The week in books – Tudors, thinkers, dreamers and boozers

9 August 2013 15:54

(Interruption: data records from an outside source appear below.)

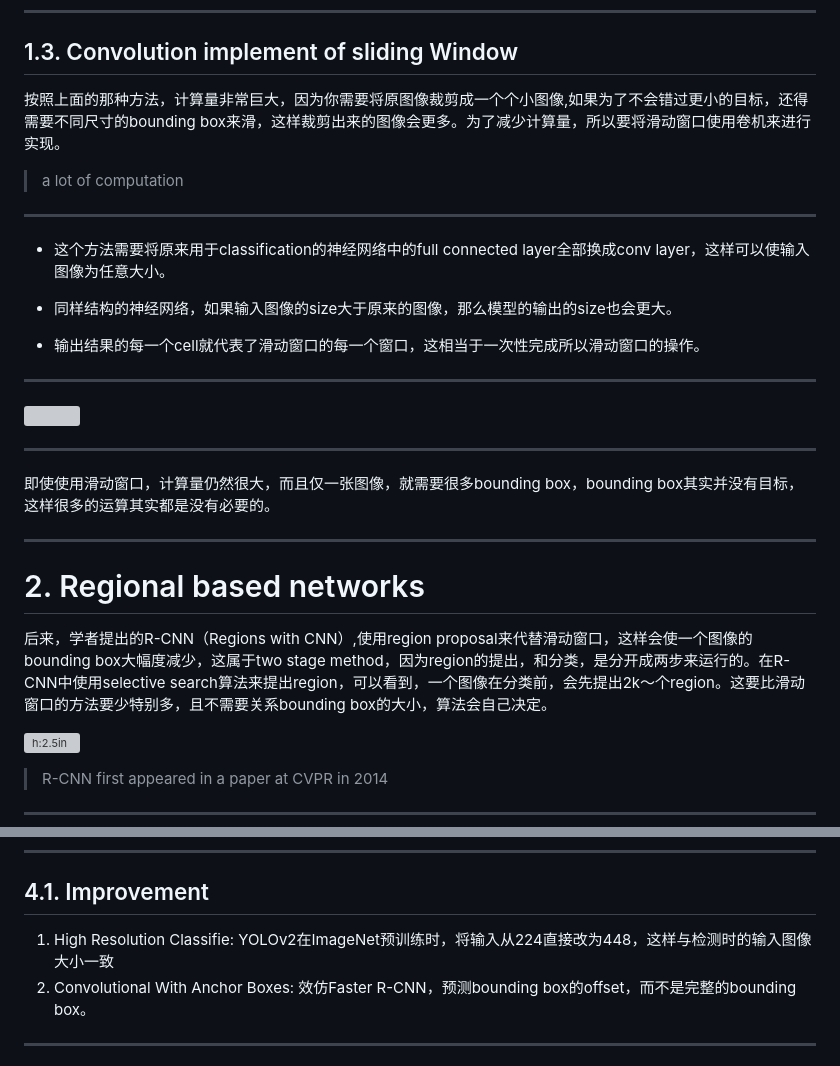
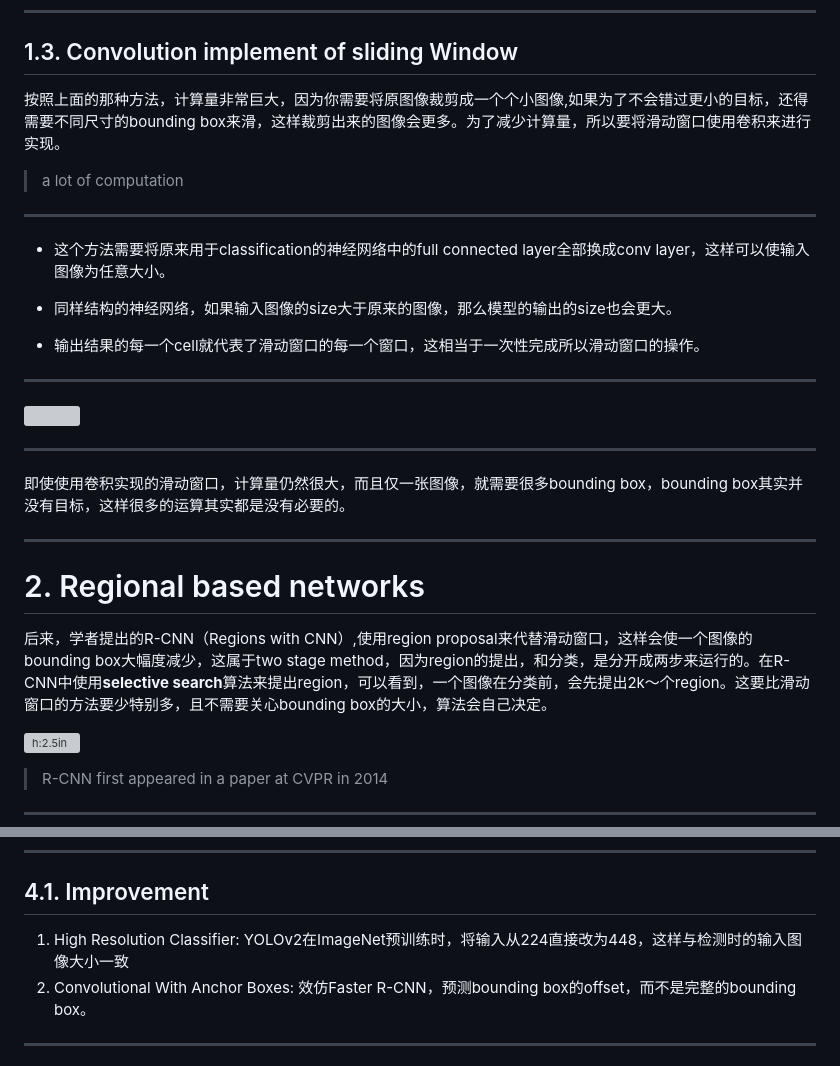
Before and after one commit to camerayuhang/Group-Meeting, a Markdown page: Group Meeting3.md, 2 parts joined by grey strips. GitHub-like rendering; grey boxes are pictures that could not be loaded.

```diff
--- a/Group Meeting3.md
+++ b/Group Meeting3.md
@@ -56,7 +56,7 @@ Two Common ways to define BBOXES:
 
 ## 1.3. Convolution implement of sliding Window
 
-按照上面的那种方法，计算量非常巨大，因为你需要将原图像裁剪成一个个小图像,如果为了不会错过更小的目标，还得需要不同尺寸的bounding box来滑，这样裁剪出来的图像会更多。为了减少计算量，所以要将滑动窗口使用卷机来进行实现。
+按照上面的那种方法，计算量非常巨大，因为你需要将原图像裁剪成一个个小图像,如果为了不会错过更小的目标，还得需要不同尺寸的bounding box来滑，这样裁剪出来的图像会更多。为了减少计算量，所以要将滑动窗口使用卷积来进行实现。
 > a lot of computation
 
 ---
@@ -73,7 +73,7 @@ Two Common ways to define BBOXES:
 
 ---
 
-即使使用滑动窗口，计算量仍然很大，而且仅一张图像，就需要很多bounding box，bounding box其实并没有目标，这样很多的运算其实都是没有必要的。
+即使使用卷积实现的滑动窗口，计算量仍然很大，而且仅一张图像，就需要很多bounding box，bounding box其实并没有目标，这样很多的运算其实都是没有必要的。
 
 ---
 
@@ -81,7 +81,7 @@ Two Common ways to define BBOXES:
 
 # 2. Regional based networks
 
-后来，学者提出的R-CNN（Regions with CNN）,使用region proposal来代替滑动窗口，这样会使一个图像的bounding box大幅度减少，这属于two stage method，因为region的提出，和分类，是分开成两步来运行的。在R-CNN中使用selective search算法来提出region，可以看到，一个图像在分类前，会先提出2k～个region。这要比滑动窗口的方法要少特别多，且不需要关系bounding box的大小，算法会自己决定。
+后来，学者提出的R-CNN（Regions with CNN）,使用region proposal来代替滑动窗口，这样会使一个图像的bounding box大幅度减少，这属于two stage method，因为region的提出，和分类，是分开成两步来运行的。在R-CNN中使用**selective search**算法来提出region，可以看到，一个图像在分类前，会先提出2k～个region。这要比滑动窗口的方法要少特别多，且不需要关心bounding box的大小，算法会自己决定。
 
 ![h:2.5in](./image/R-CNN.png)
 
@@ -219,7 +218,7 @@ YOLOv2又叫YOLO9000，因为他可以区分9000个目标类型。这里主要
 
 ## 4.1. Improvement
 
-1. High Resolution Classifie: YOLOv2在ImageNet预训练时，将输入从224直接改为448，这样与检测时的输入图像大小一致
+1. High Resolution Classifier: YOLOv2在ImageNet预训练时，将输入从224直接改为448，这样与检测时的输入图像大小一致
 2. Convolutional With Anchor Boxes: 效仿Faster R-CNN，预测bounding box的offset，而不是完整的bounding box。
 
 ---
```
Also changed, not shown: other parts of Group Meeting3.md (+11 -7 lines), image/confusion_matrix.png (added).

The book reviews in this week’s issue of the Spectator is worth the cover price. Here is a selection of quotes from some of them. The historian Anne Somerset enjoys… Continue reading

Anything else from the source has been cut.